In production since July 2017, Nova produced 22,258 tonnes of nickel and 9,545 tonnes of copper in its maiden year of production.

Meanwhile, Creasy Group’s 100 per cent-owned Silver Knight deposit boasts an initial JORC resource of 4.2 million tonnes grading at 0.8 per cent nickel, 0.6 per cent copper and 0.04 per cent cobalt including a higher grade 200,000 tonnes at 3 per cent nickel, 1.9 per cent copper and 0.17 per cent cobalt.

Importantly, Galileo’s exploration team helped discover Silver Knight when they were part of Creasy Group, highlighting the team’s significant exploration success in the region.

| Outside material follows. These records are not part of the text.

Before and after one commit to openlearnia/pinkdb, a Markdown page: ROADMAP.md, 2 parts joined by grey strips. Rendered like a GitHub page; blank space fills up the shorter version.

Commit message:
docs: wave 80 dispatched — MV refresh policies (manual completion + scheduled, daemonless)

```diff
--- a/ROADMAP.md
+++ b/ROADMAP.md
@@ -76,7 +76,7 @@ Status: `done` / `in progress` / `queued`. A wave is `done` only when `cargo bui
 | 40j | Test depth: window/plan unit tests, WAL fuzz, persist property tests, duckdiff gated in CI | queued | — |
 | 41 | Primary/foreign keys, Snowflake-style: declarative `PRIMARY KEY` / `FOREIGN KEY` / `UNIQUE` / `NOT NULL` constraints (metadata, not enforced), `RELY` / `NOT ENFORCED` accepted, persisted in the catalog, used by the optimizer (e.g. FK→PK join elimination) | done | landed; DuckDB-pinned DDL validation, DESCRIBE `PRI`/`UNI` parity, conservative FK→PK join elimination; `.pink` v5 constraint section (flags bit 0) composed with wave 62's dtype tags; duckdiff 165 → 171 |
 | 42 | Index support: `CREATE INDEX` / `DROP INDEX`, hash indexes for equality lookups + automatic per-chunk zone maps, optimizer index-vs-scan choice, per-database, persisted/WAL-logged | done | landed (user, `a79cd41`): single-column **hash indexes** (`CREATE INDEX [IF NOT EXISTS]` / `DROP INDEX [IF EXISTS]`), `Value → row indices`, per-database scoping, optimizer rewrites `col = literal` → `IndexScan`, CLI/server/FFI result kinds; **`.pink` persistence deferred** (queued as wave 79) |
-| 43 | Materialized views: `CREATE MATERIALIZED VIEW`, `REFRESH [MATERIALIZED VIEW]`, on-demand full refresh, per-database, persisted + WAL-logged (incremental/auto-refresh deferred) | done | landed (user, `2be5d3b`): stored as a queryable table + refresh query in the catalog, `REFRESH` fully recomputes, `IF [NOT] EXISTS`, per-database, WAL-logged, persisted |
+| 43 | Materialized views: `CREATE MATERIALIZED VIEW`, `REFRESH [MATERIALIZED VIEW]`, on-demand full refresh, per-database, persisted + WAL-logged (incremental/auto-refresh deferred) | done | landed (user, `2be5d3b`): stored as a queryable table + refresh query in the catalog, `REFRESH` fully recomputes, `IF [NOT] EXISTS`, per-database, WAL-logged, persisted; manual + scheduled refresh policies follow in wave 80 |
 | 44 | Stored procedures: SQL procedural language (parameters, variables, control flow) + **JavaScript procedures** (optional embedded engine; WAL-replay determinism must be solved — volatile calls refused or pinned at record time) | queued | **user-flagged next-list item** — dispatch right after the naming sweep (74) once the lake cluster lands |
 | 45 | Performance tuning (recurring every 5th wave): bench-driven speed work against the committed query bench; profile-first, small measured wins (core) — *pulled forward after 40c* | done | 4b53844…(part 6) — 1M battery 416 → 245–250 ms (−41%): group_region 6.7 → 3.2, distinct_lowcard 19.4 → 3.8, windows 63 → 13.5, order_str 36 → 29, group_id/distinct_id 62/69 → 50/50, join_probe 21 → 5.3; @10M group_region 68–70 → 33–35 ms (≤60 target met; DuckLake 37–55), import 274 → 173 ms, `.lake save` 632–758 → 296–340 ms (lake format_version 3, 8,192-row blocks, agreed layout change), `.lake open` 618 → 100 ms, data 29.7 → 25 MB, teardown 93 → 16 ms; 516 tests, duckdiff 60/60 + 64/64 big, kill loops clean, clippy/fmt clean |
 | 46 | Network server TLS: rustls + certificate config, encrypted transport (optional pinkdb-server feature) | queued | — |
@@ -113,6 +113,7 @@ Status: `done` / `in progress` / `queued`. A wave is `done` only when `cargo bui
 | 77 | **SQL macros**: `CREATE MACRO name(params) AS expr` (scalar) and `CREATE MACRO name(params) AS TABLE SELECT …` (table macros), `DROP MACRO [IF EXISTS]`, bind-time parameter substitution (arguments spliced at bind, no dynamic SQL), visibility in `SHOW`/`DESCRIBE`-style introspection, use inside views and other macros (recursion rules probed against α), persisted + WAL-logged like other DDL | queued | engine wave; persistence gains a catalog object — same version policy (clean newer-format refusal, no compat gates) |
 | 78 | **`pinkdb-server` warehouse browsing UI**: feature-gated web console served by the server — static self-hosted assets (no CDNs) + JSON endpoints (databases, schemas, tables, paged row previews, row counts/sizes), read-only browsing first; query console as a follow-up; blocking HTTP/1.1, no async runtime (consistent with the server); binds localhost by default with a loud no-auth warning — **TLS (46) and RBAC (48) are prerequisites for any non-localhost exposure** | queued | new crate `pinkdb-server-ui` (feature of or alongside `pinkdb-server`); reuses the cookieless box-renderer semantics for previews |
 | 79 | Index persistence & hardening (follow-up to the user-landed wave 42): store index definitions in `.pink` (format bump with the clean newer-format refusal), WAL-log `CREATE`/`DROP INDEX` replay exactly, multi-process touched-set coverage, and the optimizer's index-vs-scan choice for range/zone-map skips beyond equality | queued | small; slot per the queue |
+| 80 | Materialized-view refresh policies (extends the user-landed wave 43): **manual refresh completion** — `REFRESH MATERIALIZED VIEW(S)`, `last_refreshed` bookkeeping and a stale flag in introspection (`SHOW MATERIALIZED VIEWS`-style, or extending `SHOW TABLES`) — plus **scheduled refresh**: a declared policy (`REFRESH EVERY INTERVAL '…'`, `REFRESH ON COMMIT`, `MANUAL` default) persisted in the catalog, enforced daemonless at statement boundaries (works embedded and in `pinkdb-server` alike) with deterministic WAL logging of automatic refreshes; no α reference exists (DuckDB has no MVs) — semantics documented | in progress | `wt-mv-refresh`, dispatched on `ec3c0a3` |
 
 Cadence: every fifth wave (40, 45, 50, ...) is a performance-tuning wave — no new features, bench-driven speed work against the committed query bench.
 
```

Galileo is hoping another Nova or Silver Knight discovery lies on their tenement portfolio covering 492 square kilometres in Fraser Range, a province the company firmly believes has exceptional potential for new discoveries.

Success at Lantern target

In February 2019, Galileo kicked off an aircore drilling campaign at two high priority targets – the Lantern and Nightmarch prospects – the first drilling to occur at either prospect.

Early results were highly encouraging, with Lantern returning anomalous nickel and copper results from the first drilling program completed.

Best assay results included:

27 metres at 0.18 per cent nickel and 0.17 per cent copper from 47m and 8m at 0.21 per cent nickel and 0.03 per cent copper from 45m.

Galileo considered tis result to greatly improve the prospectivity of the area.

This was backed up by final samples from Lantern, which included a best result of 7m at 0.18 per cent nickel from 45m.

The results were music to the ears of investors and management alike with managing director Brad Underwood quick to point out the program had successfully delineated target zones within Lantern of sufficient scale to potentially host significant economic nickel-copper mineralisation.

“We have been fortunate to hit anomalous nickel and copper in the first ever drilling program given the target zone covers over four square kilometres in size,” Underwood told The Resources Roadhouse.

“This drilling has delivered numerous positive indicators with sample results, mineralogy, and rock types, all increasing the prospectivity of the area.”

Galileo has now wrapped up first round drilling at Lantern with 76 drill holes completed for 4,451 metres.

Geochemical, petrographical, and drill hole logging data identified multiple prospective intrusions over a horizon of around seven kilometres length.

Petrography results from Lantern has also confirmed rock types considered to be capable of hosting magmatic nickel mineralisation.

Follow up work included a wide-ranging ground EM survey in May, which was designed to identify electrically conductive signatures that may represent economic sulphide mineralisation.
Empire Rose on the horizon.

At the other end of the Fraser Range belt, approximately 30 kilometres from the Nova mine site, lies Galileo’s Empire Rose prospect where a round of aircore drilling and EM and IP surveys identified a conductive target with potential for sulphide mineralisation at 250m deep.

Drill testing of the prospect is scheduled to start in May with a Reverse Circulation (RC) pre-collar to be followed by a diamond drill tail through the target zone.

Underwood said Galileo had now received drilling approvals for the prospect with drilling scheduled in May.

“The upcoming work at Empire Rose will be the first time Galileo has conducted deep drilling in the Fraser Range,” he said.

“Empire Rose is a stand-out target and it is an exciting time for the company as we prepare for drill testing.”



Directors: Simon Jenkins, Brad Underwood, Noel O’Brien